Edit difference data
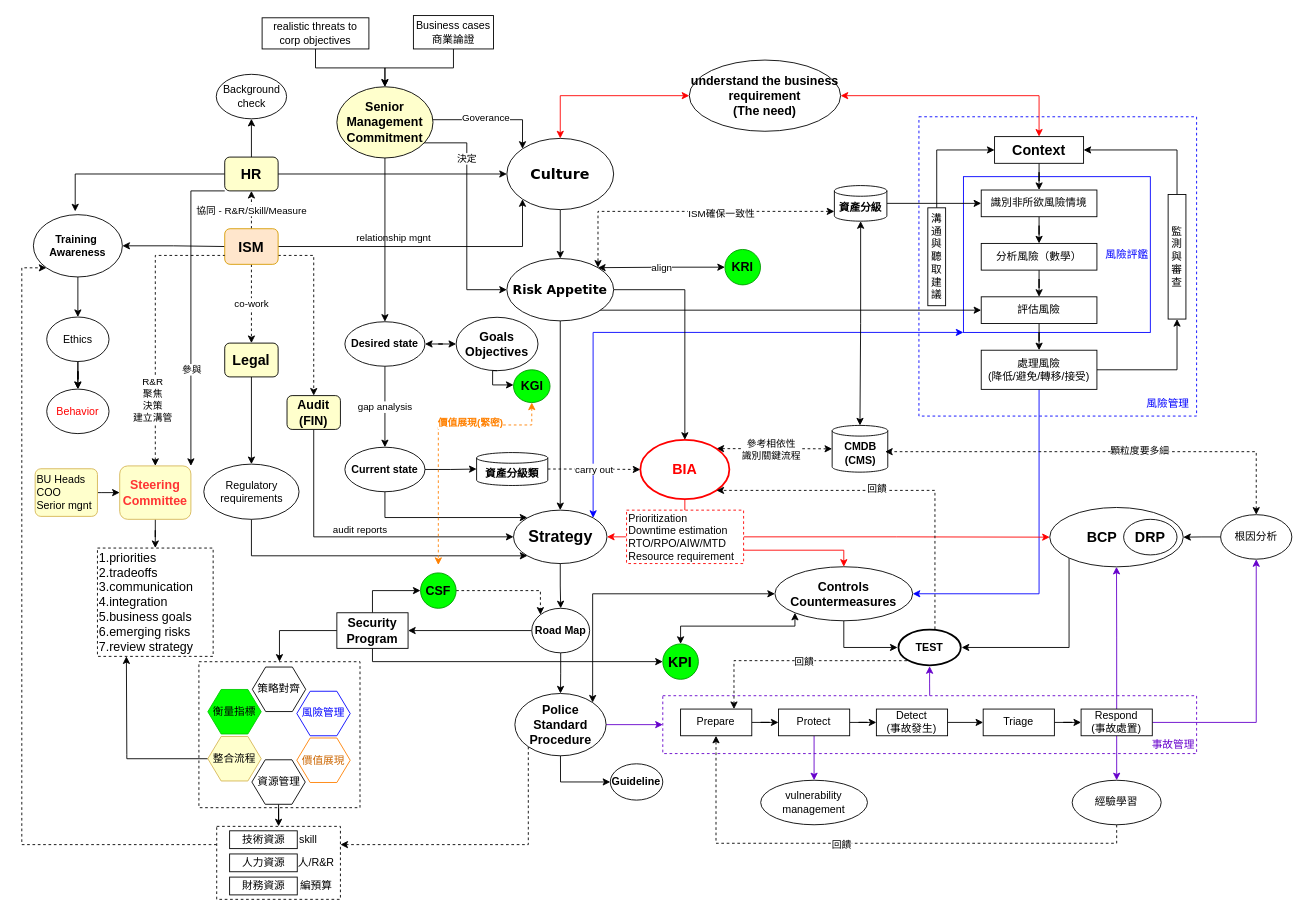
Above: CISM.drawio in digipenguin/machinelearn-ndu (draw.io), before the change. Source tidied: cells renumbered, new cells numbered last; positions are measured from the earlier drawing's top-left corner, leaving out a move shared by most shapes. Both pictures are drawn from the tidied source at 89%, with x=0, y=0 at pixel (21, 15).
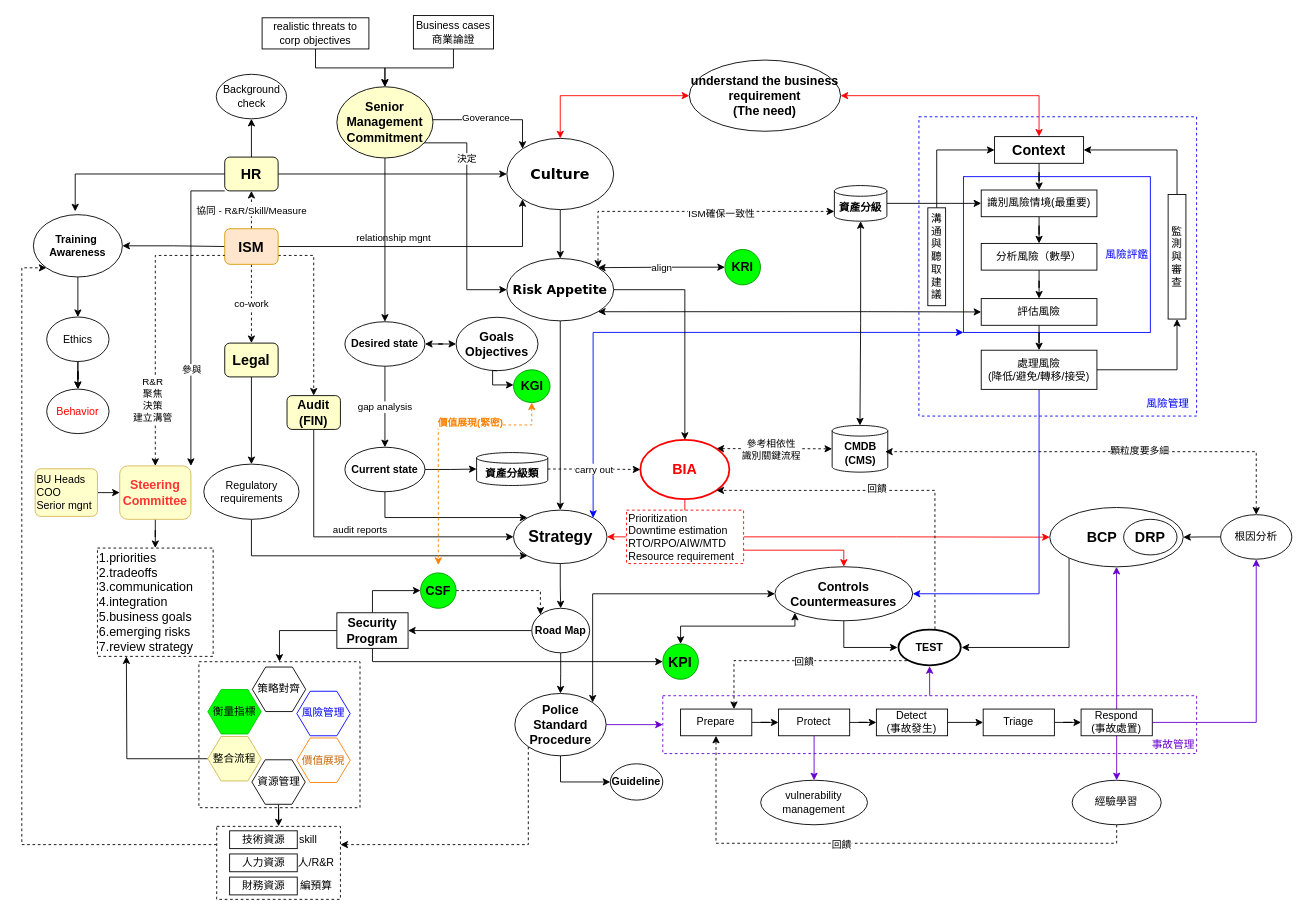
The same diagram, later.

The change refers to these unchanged cells:
```xml
<mxCell id="16" value="&lt;span&gt;&lt;font size=&quot;1&quot;&gt;&lt;b style=&quot;font-size: 14px&quot;&gt;Risk Appetite&lt;/b&gt;&lt;/font&gt;&lt;/span&gt;" style="ellipse;whiteSpace=wrap;html=1;rounded=0;shadow=0;comic=0;labelBackgroundColor=none;strokeWidth=1;fontFamily=Verdana;fontSize=12;align=center;" parent="1" vertex="1">
  <mxGeometry x="545" y="273" width="120" height="70" as="geometry" />
</mxCell>
```

What changed in the source:
```diff
@@
-    <mxCell id="14" style="edgeStyle=orthogonalEdgeStyle;rounded=0;jettySize=auto;html=1;exitX=1;exitY=0;exitDx=0;exitDy=0;entryX=0;entryY=0.5;entryDx=0;entryDy=0;startArrow=none;startFill=0;endArrow=classic;endFill=1;" parent="1" edge="1" source="16" target="46">
+    <mxCell id="14" style="edgeStyle=orthogonalEdgeStyle;rounded=0;jettySize=auto;html=1;exitX=1;exitY=1;exitDx=0;exitDy=0;entryX=0;entryY=0.5;entryDx=0;entryDy=0;startArrow=classic;startFill=1;endArrow=classic;endFill=1;" parent="1" edge="1" source="16" target="46">
       <mxGeometry relative="1" as="geometry">
         <Array as="points">
-          <mxPoint x="647" y="331" />
+          <mxPoint x="950" y="333" />
+          <mxPoint x="950" y="333" />
         </Array>
       </mxGeometry>
     </mxCell>
@@
-    <mxCell id="42" value="識別非所欲風險情境" style="rounded=0;whiteSpace=wrap;html=1;fillColor=#FFFFFF;" parent="1" vertex="1">
+    <mxCell id="42" value="識別風險情境(最重要)" style="rounded=0;whiteSpace=wrap;html=1;fillColor=#FFFFFF;" parent="1" vertex="1">
       <mxGeometry x="1078" y="196" width="130" height="30" as="geometry" />
     </mxCell>
@@
     <mxCell id="46" value="評估風險" style="rounded=0;whiteSpace=wrap;html=1;fillColor=#FFFFFF;" parent="1" vertex="1">
-      <mxGeometry x="1078" y="316" width="130" height="30" as="geometry" />
+      <mxGeometry x="1078" y="318" width="130" height="30" as="geometry" />
     </mxCell>
```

> _Work to complete_:
Except for the pictures, copy every line of the records above exactly.

> _Exercise result_:
Above: CISM.drawio in digipenguin/machinelearn-ndu (draw.io), before the change. Source tidied: cells renumbered, new cells numbered last; positions are measured from the earlier drawing's top-left corner, leaving out a move shared by most shapes. Both pictures are drawn from the tidied source at 89%, with x=0, y=0 at pixel (21, 15).
The same diagram, later.

The change refers to these unchanged cells:
```xml
<mxCell id="16" value="&lt;span&gt;&lt;font size=&quot;1&quot;&gt;&lt;b style=&quot;font-size: 14px&quot;&gt;Risk Appetite&lt;/b&gt;&lt;/font&gt;&lt;/span&gt;" style="ellipse;whiteSpace=wrap;html=1;rounded=0;shadow=0;comic=0;labelBackgroundColor=none;strokeWidth=1;fontFamily=Verdana;fontSize=12;align=center;" parent="1" vertex="1">
  <mxGeometry x="545" y="273" width="120" height="70" as="geometry" />
</mxCell>
```

What changed in the source:
```diff
@@
-    <mxCell id="14" style="edgeStyle=orthogonalEdgeStyle;rounded=0;jettySize=auto;html=1;exitX=1;exitY=0;exitDx=0;exitDy=0;entryX=0;entryY=0.5;entryDx=0;entryDy=0;startArrow=none;startFill=0;endArrow=classic;endFill=1;" parent="1" edge="1" source="16" target="46">
+    <mxCell id="14" style="edgeStyle=orthogonalEdgeStyle;rounded=0;jettySize=auto;html=1;exitX=1;exitY=1;exitDx=0;exitDy=0;entryX=0;entryY=0.5;entryDx=0;entryDy=0;startArrow=classic;startFill=1;endArrow=classic;endFill=1;" parent="1" edge="1" source="16" target="46">
       <mxGeometry relative="1" as="geometry">
         <Array as="points">
-          <mxPoint x="647" y="331" />
+          <mxPoint x="950" y="333" />
+          <mxPoint x="950" y="333" />
         </Array>
       </mxGeometry>
     </mxCell>
@@
-    <mxCell id="42" value="識別非所欲風險情境" style="rounded=0;whiteSpace=wrap;html=1;fillColor=#FFFFFF;" parent="1" vertex="1">
+    <mxCell id="42" value="識別風險情境(最重要)" style="rounded=0;whiteSpace=wrap;html=1;fillColor=#FFFFFF;" parent="1" vertex="1">
       <mxGeometry x="1078" y="196" width="130" height="30" as="geometry" />
     </mxCell>
@@
     <mxCell id="46" value="評估風險" style="rounded=0;whiteSpace=wrap;html=1;fillColor=#FFFFFF;" parent="1" vertex="1">
-      <mxGeometry x="1078" y="316" width="130" height="30" as="geometry" />
+      <mxGeometry x="1078" y="318" width="130" height="30" as="geometry" />
     </mxCell>
```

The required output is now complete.